BRADENTON — Jim Harbaugh's favorite piece of criticism wasn't when an entire conference tried to stop his spring break trip, or when three rival college football coaches tried to work a lunch date into their attempts to crash his open practice.
The Michigan coach loved it when someone compared his offseason — from last month's lavish signing-with-the-stars recruiting ceremony to last week's four-practice trip to IMG Academy — to a circus. For a man who grew up saving his pennies when the three-ring show came to town, Harbaugh took it as a compliment.
"Every circus I ever went to, I always felt really great about it, and it was a lot of fun," Harbaugh, 52, said. "That's the way I feel about this. It was much anticipated, and it was a heck of a lot of fun."
Make no mistake. The Wolverines' spring break trip here was a circus, and Friday night's open practice was the grand finale.
Michigan's fight song blared over a portable stereo before more than 5,000 fans entered IMG Academy Field to watch glorified workouts for a program whose campus lies 1,200 miles away. One of them, Kyle Davis, a junior at Madonna University near Detriot, tried to hand Harbaugh his resume. Naturally, Davis was wearing khaki pants — Harbaugh's trademark.
Boos flew at the lone fan who wore an Ohio State shirt, and the stands erupted when Harbaugh took the field. He responded by waving his cap to the maize and blue crowd as if he were Derek Jeter, one of the stars who attended that over-the-top signing day ceremony.
"He's just different," defensive tackle Maurice Hurst said of his coach. "He's always doing something different, finding something new."
And usually upsetting a rival or two along the way.
The SEC asked the NCAA to look into Michigan's new practice. Then Arkansas coach Bret Bielema tweeted that he might trek down to IMG to watch the open practice, before learning that the NCAA wouldn't allow it. When Michigan State coach Mark Dantonio asked Bielema to lunch, Tennessee's Butch Jones asked to come, too.
"Suggestion to my Rocky Top colleague," Harbaugh tweeted, "rather than lunch in Florida you might spend your time and focus attending to your present team."
That present team is under fire for a Title IX lawsuit. The coaches' chitchat stopped after that.
With no more Twitter snark, all that was left was four days of winged helmets under blue skies for a team with legitimate hopes to spend next January 50 miles northeast at Raymond James Stadium in the national title game.
The Wolverines continued to let their quarterback battle play out among Shane Morris, Wilton Speight and Houston transfer John O'Korn. Do-it-all defender Jabrill Peppers shined after moving from safety to linebacker, and coaches are still trying to figure out where to plug former East Lake High star Mason Cole into the offensive line.
But schemes and lineups were only one part of Michigan's trip. Harbaugh said the team accomplished its goal of growing closer together.
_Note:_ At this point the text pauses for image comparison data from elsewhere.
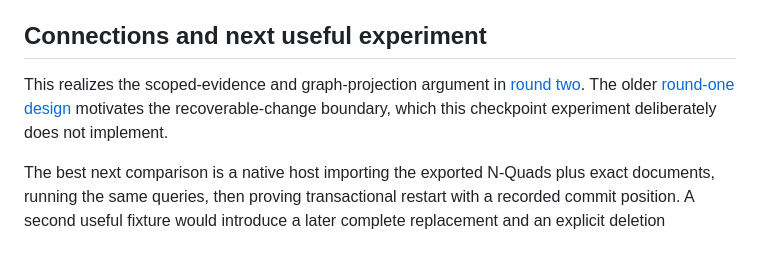
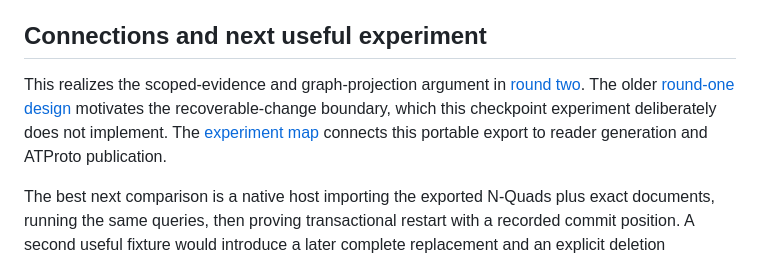
Before and after one commit to rektide/pageread, a Markdown page: experiments/graphs/README.md, the part around the change. Drawn GitHub-style.

```diff
--- a/experiments/graphs/README.md
+++ b/experiments/graphs/README.md
@@ -152,6 +152,6 @@ The test is a page reload/reconstruction test, not a browser crash, disk-fsync o
 
 ## Connections and next useful experiment
 
-This realizes the scoped-evidence and graph-projection argument in [round two](../../design/reactive-indexes/draft1.gpt6am.md). The older [round-one design](../../design/reactive-indexes/draft0.gpt6am.md) motivates the recoverable-change boundary, which this checkpoint experiment deliberately does not implement.
+This realizes the scoped-evidence and graph-projection argument in [round two](/design/reactive-indexes/draft1.gpt6am.md). The older [round-one design](/design/reactive-indexes/draft0.gpt6am.md) motivates the recoverable-change boundary, which this checkpoint experiment deliberately does not implement. The [experiment map](../README.md) connects this portable export to reader generation and ATProto publication.
 
 The best next comparison is a native host importing the exported N-Quads plus exact documents, running the same queries, then proving transactional restart with a recorded commit position. A second useful fixture would introduce a later complete replacement and an explicit deletion assertion: that forces a real coverage/authority policy instead of treating maximum revision as sufficient forever.
```
Also changed, not shown: experiments/README.md (+5 -2 lines).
Running back Drake Johnson said he didn't feel like he missed out on spring break because he participated in an intense pingpong tournament and devoured chicken wings at the beach — the kinds of things he would have done on his own.
"Normally we go on spring break together with a bunch of teammates," Hurst said. "Now we get to come all together, as a full unit."
While that bonding could show this season, some long-term effects of Michigan's trip might not be known until the next wave of recruits sign their letters of intent.
Announcements over the speakers and on the jumbotron reminded prospects that coaches couldn't interact with them. A guard at the fieldhouse door prohibited recruits from using its restroom, lest they bump into someone from Michigan and violate NCAA rules.
Harbaugh had to check with a compliance official to see if he could sign autographs on his way to the locker room (he couldn't) … even though IMG's top recruit, five-star linebacker Dylan Moses, was doling out plenty of them to gushing Wolverine fans.
Nonetheless, the recruiting benefits were obvious. Moses and more than a dozen other blue-chip prospects got an up-close view of the program that is college football's all-time victories leader. Clearwater Central Catholic four-star running back CJ Cotman said he was impressed by the atmosphere for a routine spring practice.
"I wanted to see this feeling," said Cotman, who is strongly considering the Wolverines. "See how it is. See what they do."
And what they do, above all, is innovate. It's unclear whether the NCAA will close the loopholes that allowed for this trip, but Harbaugh hopes they don't.
"Exceeded expectations," he said. "I would recommend this to other football programs. I'd recommend it to us, to do it again."
For Michigan's ringmaster, the circus was worth every penny.
Contact Matt Baker at [email protected]. Follow @MBakerTBTimes.